- _Your instructions_: Exclude the pictures; give every entry again exactly as written.
Source records: Begin
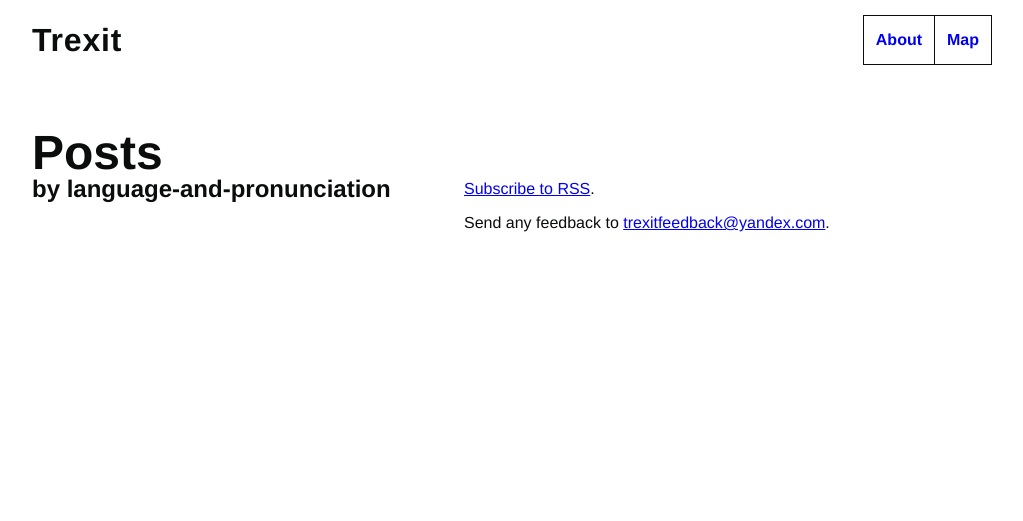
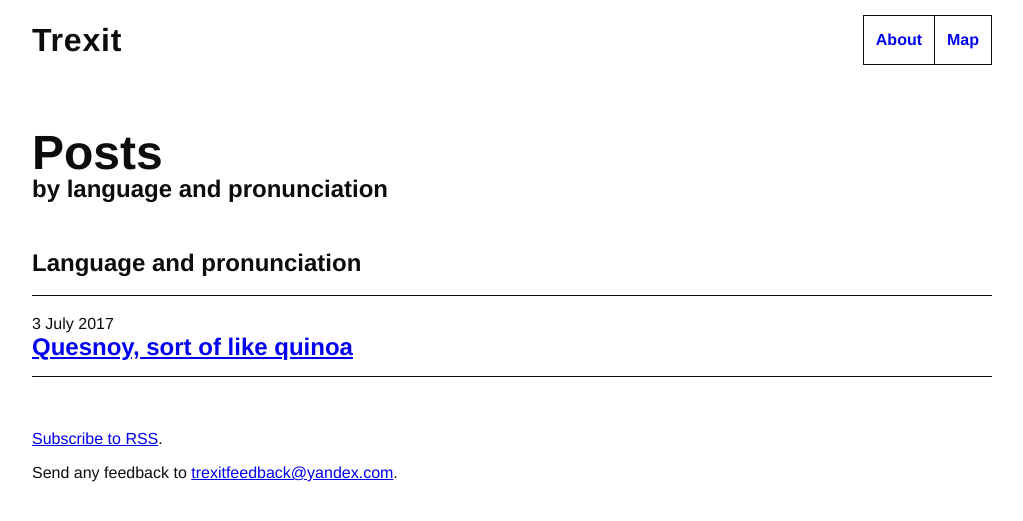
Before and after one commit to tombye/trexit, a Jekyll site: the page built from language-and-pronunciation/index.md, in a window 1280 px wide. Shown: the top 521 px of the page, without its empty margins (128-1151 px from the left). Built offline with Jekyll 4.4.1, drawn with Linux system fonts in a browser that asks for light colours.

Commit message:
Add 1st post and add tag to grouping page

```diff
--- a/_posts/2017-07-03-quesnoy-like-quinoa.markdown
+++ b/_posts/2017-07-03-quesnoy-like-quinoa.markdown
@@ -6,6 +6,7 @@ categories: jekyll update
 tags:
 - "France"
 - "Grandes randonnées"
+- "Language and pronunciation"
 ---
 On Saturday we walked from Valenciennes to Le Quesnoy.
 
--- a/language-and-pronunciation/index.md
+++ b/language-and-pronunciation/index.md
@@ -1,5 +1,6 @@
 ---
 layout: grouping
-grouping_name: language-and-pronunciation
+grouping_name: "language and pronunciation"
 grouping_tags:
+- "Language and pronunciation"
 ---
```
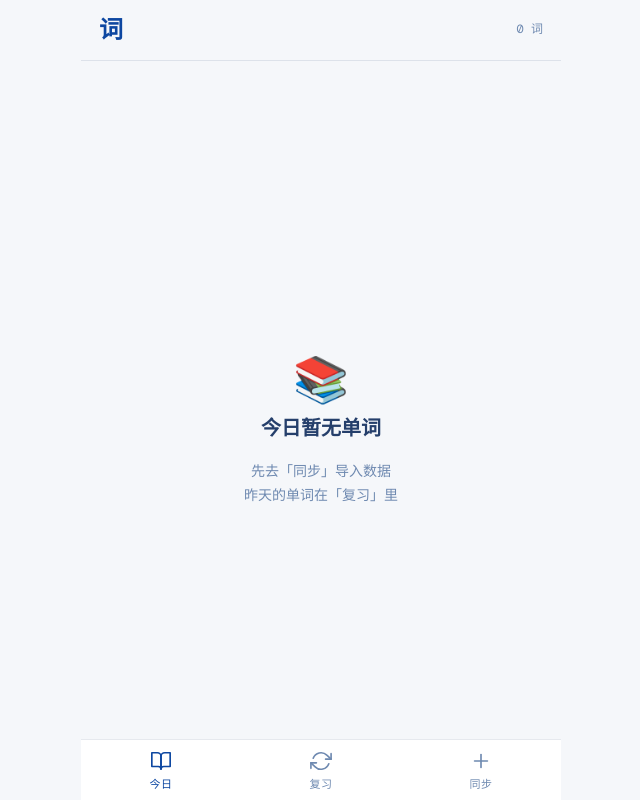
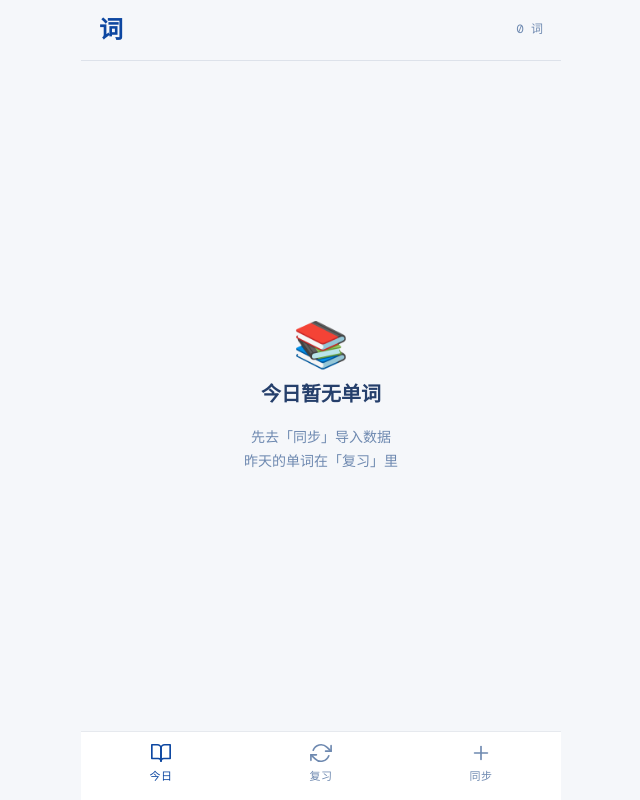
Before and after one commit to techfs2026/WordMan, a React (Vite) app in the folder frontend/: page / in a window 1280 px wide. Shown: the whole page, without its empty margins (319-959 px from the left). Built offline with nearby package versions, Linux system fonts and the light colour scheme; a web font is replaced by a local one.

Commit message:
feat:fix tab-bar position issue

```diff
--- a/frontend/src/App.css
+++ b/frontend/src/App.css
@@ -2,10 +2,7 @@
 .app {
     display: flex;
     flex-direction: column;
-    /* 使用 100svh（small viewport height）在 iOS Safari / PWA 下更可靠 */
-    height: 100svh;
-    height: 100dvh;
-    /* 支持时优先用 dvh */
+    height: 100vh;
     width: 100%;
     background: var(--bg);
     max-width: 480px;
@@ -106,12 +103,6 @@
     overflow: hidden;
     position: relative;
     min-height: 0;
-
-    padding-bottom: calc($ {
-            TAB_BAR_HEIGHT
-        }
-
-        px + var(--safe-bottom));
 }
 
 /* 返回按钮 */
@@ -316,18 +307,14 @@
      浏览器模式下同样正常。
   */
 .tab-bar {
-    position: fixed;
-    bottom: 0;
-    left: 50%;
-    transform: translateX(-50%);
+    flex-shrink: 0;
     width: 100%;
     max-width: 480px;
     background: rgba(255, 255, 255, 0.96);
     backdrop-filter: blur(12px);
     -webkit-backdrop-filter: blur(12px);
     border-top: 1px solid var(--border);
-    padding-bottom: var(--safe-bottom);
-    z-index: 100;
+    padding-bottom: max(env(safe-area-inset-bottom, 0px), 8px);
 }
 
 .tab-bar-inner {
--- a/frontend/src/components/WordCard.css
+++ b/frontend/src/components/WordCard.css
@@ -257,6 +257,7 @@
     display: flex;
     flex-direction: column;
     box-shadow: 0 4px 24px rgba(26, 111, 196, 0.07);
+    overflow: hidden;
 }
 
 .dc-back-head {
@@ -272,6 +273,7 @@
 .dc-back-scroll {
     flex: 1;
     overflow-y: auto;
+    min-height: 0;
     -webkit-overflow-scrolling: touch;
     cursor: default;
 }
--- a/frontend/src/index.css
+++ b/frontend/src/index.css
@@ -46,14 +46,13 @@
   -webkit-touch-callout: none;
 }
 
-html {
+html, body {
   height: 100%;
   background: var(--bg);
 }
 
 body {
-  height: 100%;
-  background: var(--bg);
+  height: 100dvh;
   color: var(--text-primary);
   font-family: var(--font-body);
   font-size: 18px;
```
Source records: End
- _Exercise response_:
Before and after one commit to tombye/trexit, a Jekyll site: the page built from language-and-pronunciation/index.md, in a window 1280 px wide. Shown: the top 521 px of the page, without its empty margins (128-1151 px from the left). Built offline with Jekyll 4.4.1, drawn with Linux system fonts in a browser that asks for light colours.

Commit message:
Add 1st post and add tag to grouping page

```diff
--- a/_posts/2017-07-03-quesnoy-like-quinoa.markdown
+++ b/_posts/2017-07-03-quesnoy-like-quinoa.markdown
@@ -6,6 +6,7 @@ categories: jekyll update
 tags:
 - "France"
 - "Grandes randonnées"
+- "Language and pronunciation"
 ---
 On Saturday we walked from Valenciennes to Le Quesnoy.
 
--- a/language-and-pronunciation/index.md
+++ b/language-and-pronunciation/index.md
@@ -1,5 +1,6 @@
 ---
 layout: grouping
-grouping_name: language-and-pronunciation
+grouping_name: "language and pronunciation"
 grouping_tags:
+- "Language and pronunciation"
 ---
```
Before and after one commit to techfs2026/WordMan, a React (Vite) app in the folder frontend/: page / in a window 1280 px wide. Shown: the whole page, without its empty margins (319-959 px from the left). Built offline with nearby package versions, Linux system fonts and the light colour scheme; a web font is replaced by a local one.

Commit message:
feat:fix tab-bar position issue

```diff
--- a/frontend/src/App.css
+++ b/frontend/src/App.css
@@ -2,10 +2,7 @@
 .app {
     display: flex;
     flex-direction: column;
-    /* 使用 100svh（small viewport height）在 iOS Safari / PWA 下更可靠 */
-    height: 100svh;
-    height: 100dvh;
-    /* 支持时优先用 dvh */
+    height: 100vh;
     width: 100%;
     background: var(--bg);
     max-width: 480px;
@@ -106,12 +103,6 @@
     overflow: hidden;
     position: relative;
     min-height: 0;
-
-    padding-bottom: calc($ {
-            TAB_BAR_HEIGHT
-        }
-
-        px + var(--safe-bottom));
 }
 
 /* 返回按钮 */
@@ -316,18 +307,14 @@
      浏览器模式下同样正常。
   */
 .tab-bar {
-    position: fixed;
-    bottom: 0;
-    left: 50%;
-    transform: translateX(-50%);
+    flex-shrink: 0;
     width: 100%;
     max-width: 480px;
     background: rgba(255, 255, 255, 0.96);
     backdrop-filter: blur(12px);
     -webkit-backdrop-filter: blur(12px);
     border-top: 1px solid var(--border);
-    padding-bottom: var(--safe-bottom);
-    z-index: 100;
+    padding-bottom: max(env(safe-area-inset-bottom, 0px), 8px);
 }
 
 .tab-bar-inner {
--- a/frontend/src/components/WordCard.css
+++ b/frontend/src/components/WordCard.css
@@ -257,6 +257,7 @@
     display: flex;
     flex-direction: column;
     box-shadow: 0 4px 24px rgba(26, 111, 196, 0.07);
+    overflow: hidden;
 }
 
 .dc-back-head {
@@ -272,6 +273,7 @@
 .dc-back-scroll {
     flex: 1;
     overflow-y: auto;
+    min-height: 0;
     -webkit-overflow-scrolling: touch;
     cursor: default;
 }
--- a/frontend/src/index.css
+++ b/frontend/src/index.css
@@ -46,14 +46,13 @@
   -webkit-touch-callout: none;
 }
 
-html {
+html, body {
   height: 100%;
   background: var(--bg);
 }
 
 body {
-  height: 100%;
-  background: var(--bg);
+  height: 100dvh;
   color: var(--text-primary);
   font-family: var(--font-body);
   font-size: 18px;
```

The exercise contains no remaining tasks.